I think for print and TV, those measures are fairly accurate, however some of the online numbers are a little out of control. Just because the homepage of a website is seen by 12 million people, that does not mean that 12 million people have seen your story.

When someone says ‘Oh 200 million people saw that,’ you just think ‘Really?! Did they?’ Did three times the population of the UK see it? Probably not.

I think there is a need for a comprehensive measurement standard that can analyse all of the different types of media.

At present however, I would say we need to take a bit of a mosaic approach when considering KPIs. Just slapping an OTS figure on a campaign does not necessarily reflect impact, which is ultimately what we are all aiming for – maximum impact to the right consumer.

Do you manage the social media presence of the parks?

No, it’s generally handled locally by the parks themselves. We will feed Grace Yee and the social media team content, which is posted onto the Disney For Mums or Disney Family UK Facebook pages.

The parks themselves are great at creating on-going entertaining and engaging dialogue with guests. Those pages are loyally followed because they tap into what that community loves about the parks and so they do deliver a really nice social experience so that people are reminded of how great being at a Disney Park.

What would you say you enjoy most about your job?

First of all, I didn’t plan to get here. An amazing opportunity at Disney presented itself and here I am! In my opinion, I work for the best theme parks and destination brand in the world, and I genuinely believe that.
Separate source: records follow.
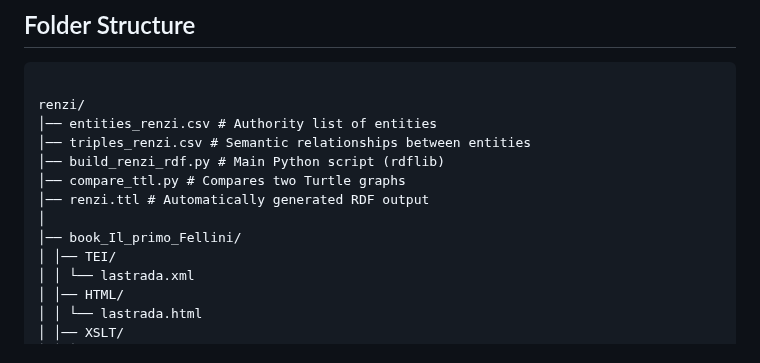
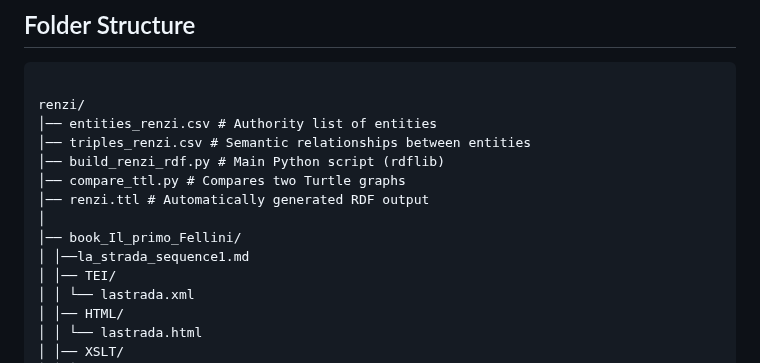
Before and after one commit to CineFiles25/TheRevolussionOfRenzoRenzi, a Markdown page: laura/README.md, the part around the change. Drawn GitHub-style.

```diff
--- a/laura/README.md
+++ b/laura/README.md
@@ -52,6 +52,7 @@ renzi/
 │── renzi.ttl # Automatically generated RDF output
 │
 │── book_Il_primo_Fellini/
+│ │──la_strada_sequence1.md
 │ │── TEI/
 │ │ └── lastrada.xml
 │ │── HTML/
```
Working on a fantastic, world-class product and being able to provide media with genuinely engaging material and stories is just amazing. It doesn’t get much better than that in PR.
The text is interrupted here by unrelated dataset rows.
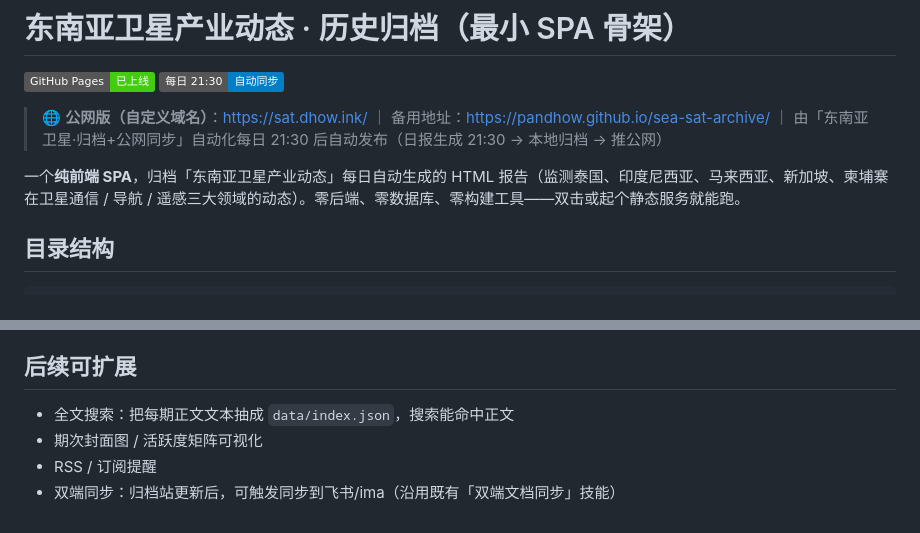
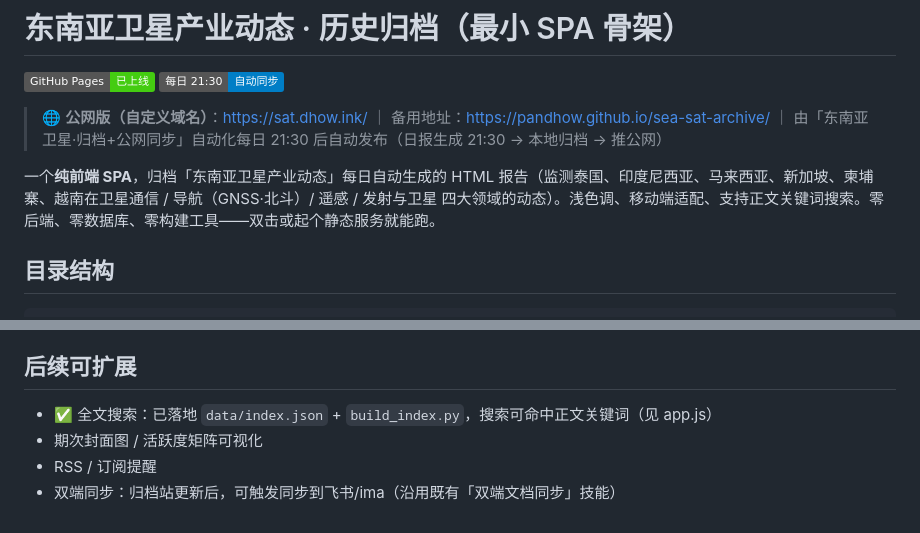
Before and after one commit to pandhow/sea-sat-archive, a Markdown page: README.md, 2 parts joined by grey strips. Rendered like a GitHub page; badges without logos.

Commit message:
sync README.md

```diff
--- a/README.md
+++ b/README.md
@@ -4,7 +4,7 @@
 
 > 🌐 **公网版（自定义域名）**：https://sat.dhow.ink/ ｜ 备用地址：https://pandhow.github.io/sea-sat-archive/ ｜ 由「东南亚卫星·归档+公网同步」自动化每日 21:30 后自动发布（日报生成 21:30 → 本地归档 → 推公网）
 
-一个**纯前端 SPA**，归档「东南亚卫星产业动态」每日自动生成的 HTML 报告（监测泰国、印度尼西亚、马来西亚、新加坡、柬埔寨在卫星通信 / 导航 / 遥感三大领域的动态）。零后端、零数据库、零构建工具——双击或起个静态服务就能跑。
+一个**纯前端 SPA**，归档「东南亚卫星产业动态」每日自动生成的 HTML 报告（监测泰国、印度尼西亚、马来西亚、新加坡、柬埔寨、越南在卫星通信 / 导航（GNSS·北斗）/ 遥感 / 发射与卫星 四大领域的动态）。浅色调、移动端适配、支持正文关键词搜索。零后端、零数据库、零构建工具——双击或起个静态服务就能跑。
 
 ## 目录结构
 
@@ -62,7 +62,7 @@ python archive_sync.py
 同步脚本 `sync_to_github.py`（与本仓库同目录的父级 `D:\Workbuddy\Claw\`）经 REST Contents API 把静态站推上公网（绕开沙箱拦截的 git 协议）。
 
 ## 后续可扩展
-- 全文搜索：把每期正文文本抽成 `data/index.json`，搜索能命中正文
+- ✅ 全文搜索：已落地 `data/index.json` + `build_index.py`，搜索可命中正文关键词（见 app.js）
 - 期次封面图 / 活跃度矩阵可视化
 - RSS / 订阅提醒
 - 双端同步：归档站更新后，可触发同步到飞书/ima（沿用既有「双端文档同步」技能）
```
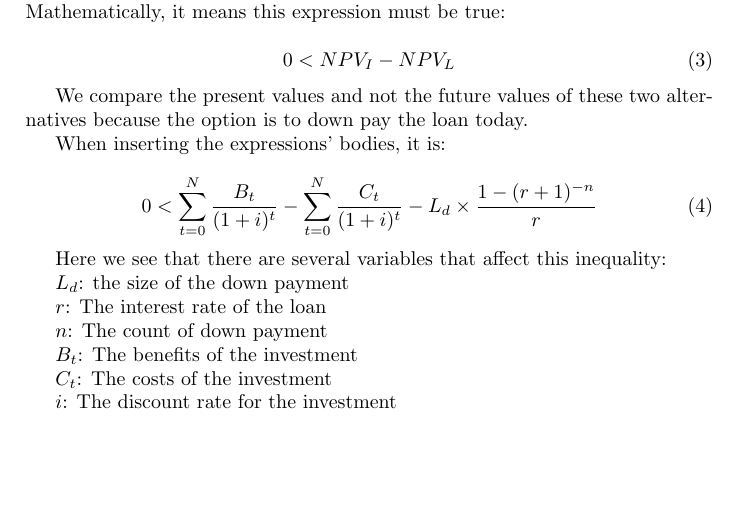
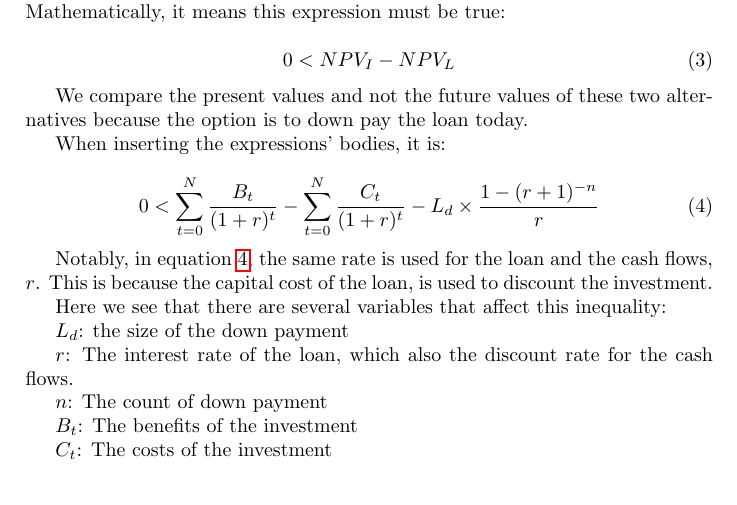
Before and after one commit to fransenglich/loandilemma, a LaTeX document (loandilemma.tex): part of page 2 of 3, cut so that both start at the same text, the shorter picture padded with empty space. Compiled offline with pdfLaTeX.

Commit message:
Discount with correct date.

```diff
--- a/loandilemma.tex
+++ b/loandilemma.tex
@@ -89,7 +89,5 @@ different ways. If it's for instance a stock, it can be estimated in different
 ways. One approach to model the investment is as the present net value of cash
 flows:
 
-\def\NPV_I{\sum_{t=0}^{N} \frac{B_t}{(1 + i)^t} -
-           \sum_{t=0}^{N} \frac{C_t}{(1 + i)^t}}
 
 \begin{equation}
@@ -116,22 +116,28 @@ alternatives because the option is to down pay the loan today.
 When inserting the expressions' bodies, it is:
 
 \begin{equation}
-0 < \NPV_I - \NPVL
+\label{eq:NPV_ALL}
+0 < {\sum_{t=0}^{N} \frac{B_t}{(1 + r)^t} -
+     \sum_{t=0}^{N} \frac{C_t}{(1 + r)^t}}
+     - L_d \times \frac{1 - (r + 1)^{-n}}{r}
 \end{equation}
+
+Notably, in equation \ref{eq:NPV_ALL}, the same rate is used for the loan and
+the cash flows, $r$. This is because the capital cost of the loan, is used to
+discount the investment.
 
 Here we see that there are several variables that affect this inequality:
 
 $L_d$: the size of the down payment
 
-$r$: The interest rate of the loan
+$r$: The interest rate of the loan, which also the discount rate for the cash
+flows.
 
 $n$: The count of down payment
 
 $B_t$: The benefits of the investment
 
 $C_t$: The costs of the investment
-
-$i$: The discount rate for the investment
 
 $N$: The amount of cash flow periods.
 
```
Also changed, not shown: loandilemma.pdf, loandilemma.tex (8 more changed lines).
I really enjoy working with my team, they’re a fantastic, motivated and talented group. We push each other all the time to do better, we’re critical of our projects in a supportive and constructive way and I think that’s a really healthy atmosphere to work in.

How do you see the relationship between PR and the media changing in future?

PR’s relationship with the media is a strange one because we need each other but our agendas can sometimes seem different but there’s a way to solve that, which is good media relations. I love getting to know colleagues in the media better and working with them to make sure we deliver stories that they will use and that will excite them. One thing that hasn’t changed since I began working in media in the early 1990s though, is that a great news story is still always going to get pick-up.

A big question you have to ask yourself at the moment is, is this content shareable? There’s actually a difference between the stories people read and the stories they share and say they read. But stories that are widely shared become part of the news agenda, so highly shareable content is something that PR people are aiming for.

And as we’ve seen happen already, as technology advances, the media landscape will continue to change. There will be new forms of media that we haven’t even thought of yet. I guess the way in which we as communicators respond will either make or break our industry.

Finally, what advice would you give to aspiring young professionals?

Work on things that motivate and inspire you because it’s hard to put the graft in and really commit to something if you’re not interested in it.

Never dismiss what people tell you, you never know where the next great piece of advice or information is going to come from. It can come from anywhere, anytime so be as open-minded as you possibly can be.

Everyone says all these funny little clichés like ‘dress for the job you want, not the job you’ve got.’ Well if you strip all of that back, it boils down to the fact that if you are doing something that you really want to do, then you will succeed. The people around you will recognise that and will help you move forward.

Try and get as much experience as you can when you are relatively young – don’t be afraid to make mistakes!

Also ask people questions. When you ask people questions, they will probably say stuff that you just won’t hear in passing. It’s really worth sitting down with people and asking for advice. That way, you’ll be remembered too!